**Task statement:**
Nothing but a number should be given: how many lines of the records include "Teaching"?

-----

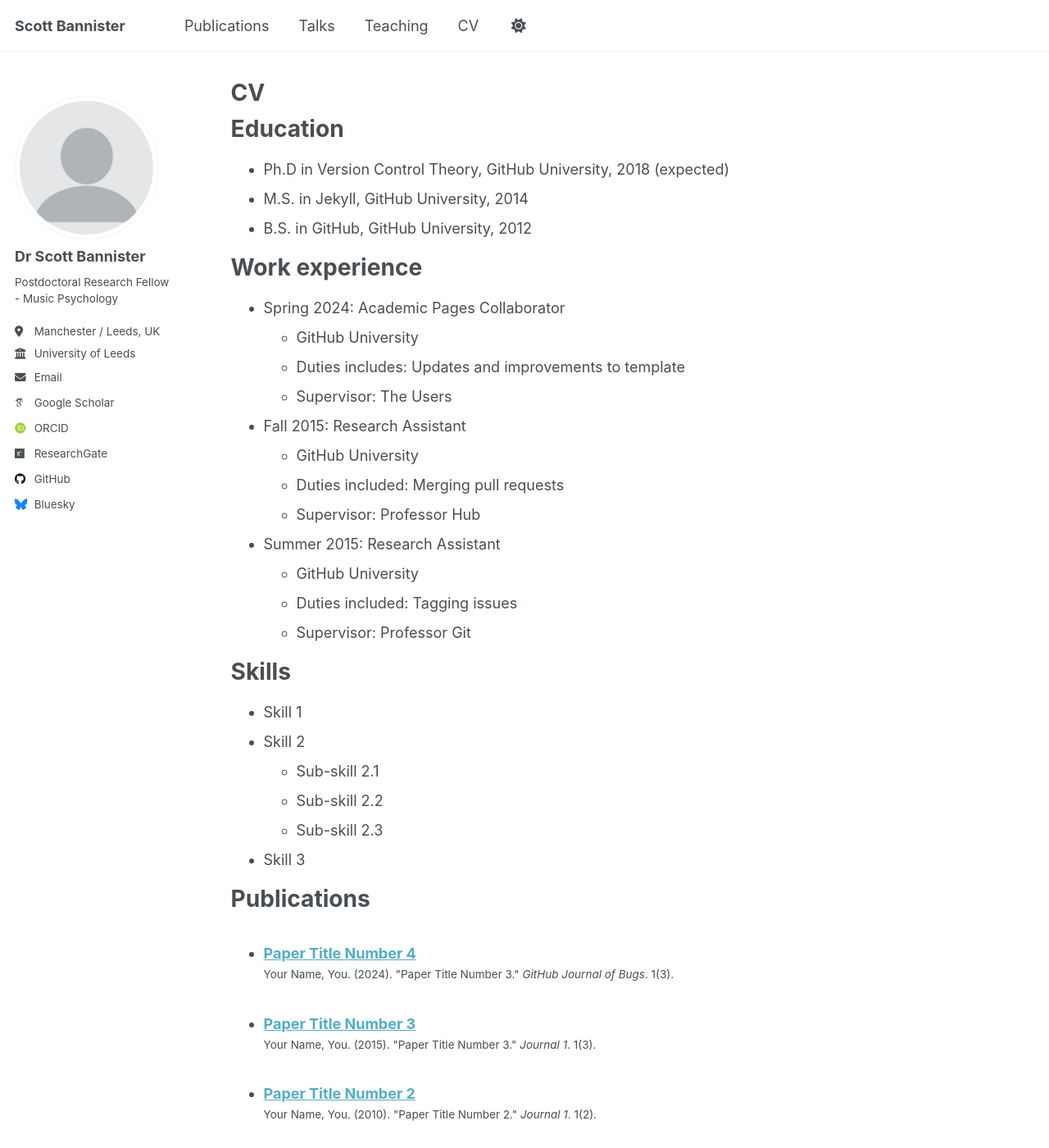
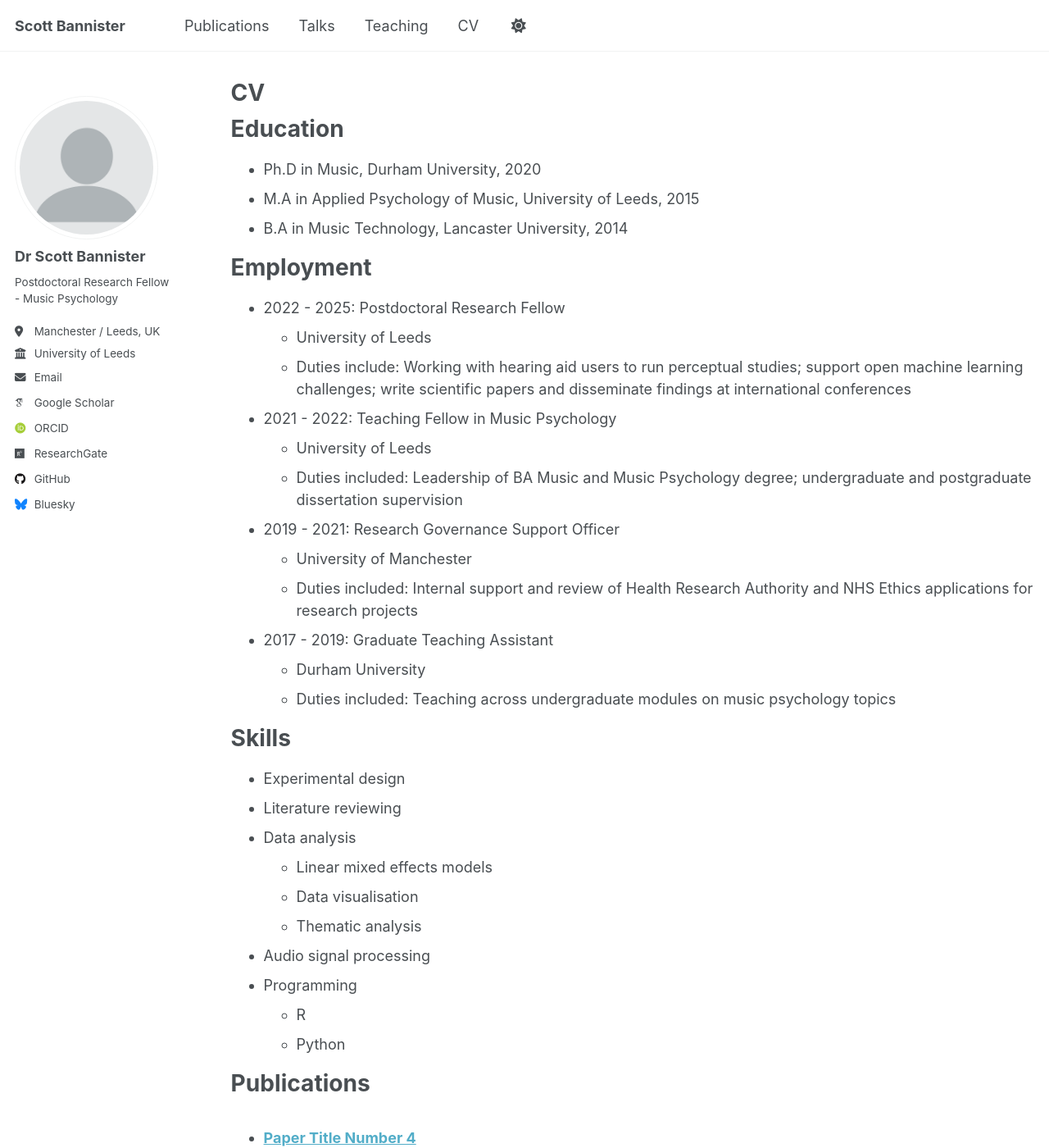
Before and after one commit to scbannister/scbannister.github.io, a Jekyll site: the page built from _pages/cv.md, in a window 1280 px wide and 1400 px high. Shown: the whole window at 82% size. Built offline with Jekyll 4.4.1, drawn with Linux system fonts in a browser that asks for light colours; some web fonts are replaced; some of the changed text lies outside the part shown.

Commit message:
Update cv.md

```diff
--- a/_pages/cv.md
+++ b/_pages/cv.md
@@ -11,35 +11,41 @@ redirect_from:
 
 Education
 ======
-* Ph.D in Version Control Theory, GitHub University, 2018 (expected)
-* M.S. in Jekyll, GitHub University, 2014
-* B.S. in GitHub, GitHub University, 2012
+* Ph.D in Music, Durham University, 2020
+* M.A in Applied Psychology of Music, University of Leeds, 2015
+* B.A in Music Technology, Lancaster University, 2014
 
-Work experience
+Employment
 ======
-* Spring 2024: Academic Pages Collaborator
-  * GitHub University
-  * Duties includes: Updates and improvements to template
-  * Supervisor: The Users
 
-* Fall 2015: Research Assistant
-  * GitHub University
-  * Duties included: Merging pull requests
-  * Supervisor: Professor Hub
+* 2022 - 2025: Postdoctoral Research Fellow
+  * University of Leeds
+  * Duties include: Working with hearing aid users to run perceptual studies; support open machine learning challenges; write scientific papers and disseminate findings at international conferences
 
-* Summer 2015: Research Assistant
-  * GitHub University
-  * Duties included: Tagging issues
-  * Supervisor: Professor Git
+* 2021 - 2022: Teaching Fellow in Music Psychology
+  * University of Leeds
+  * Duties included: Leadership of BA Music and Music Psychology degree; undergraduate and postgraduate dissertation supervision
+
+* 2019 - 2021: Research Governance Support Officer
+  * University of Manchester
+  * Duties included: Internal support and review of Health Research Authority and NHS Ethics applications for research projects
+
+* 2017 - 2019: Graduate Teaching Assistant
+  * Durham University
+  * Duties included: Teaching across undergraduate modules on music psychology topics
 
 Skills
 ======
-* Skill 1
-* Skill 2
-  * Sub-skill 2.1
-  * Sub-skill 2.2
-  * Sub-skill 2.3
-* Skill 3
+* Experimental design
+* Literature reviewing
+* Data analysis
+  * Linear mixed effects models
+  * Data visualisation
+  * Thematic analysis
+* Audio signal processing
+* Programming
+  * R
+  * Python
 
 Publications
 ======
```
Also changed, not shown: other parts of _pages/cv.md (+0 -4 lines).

-----

**Exercise answer:**
3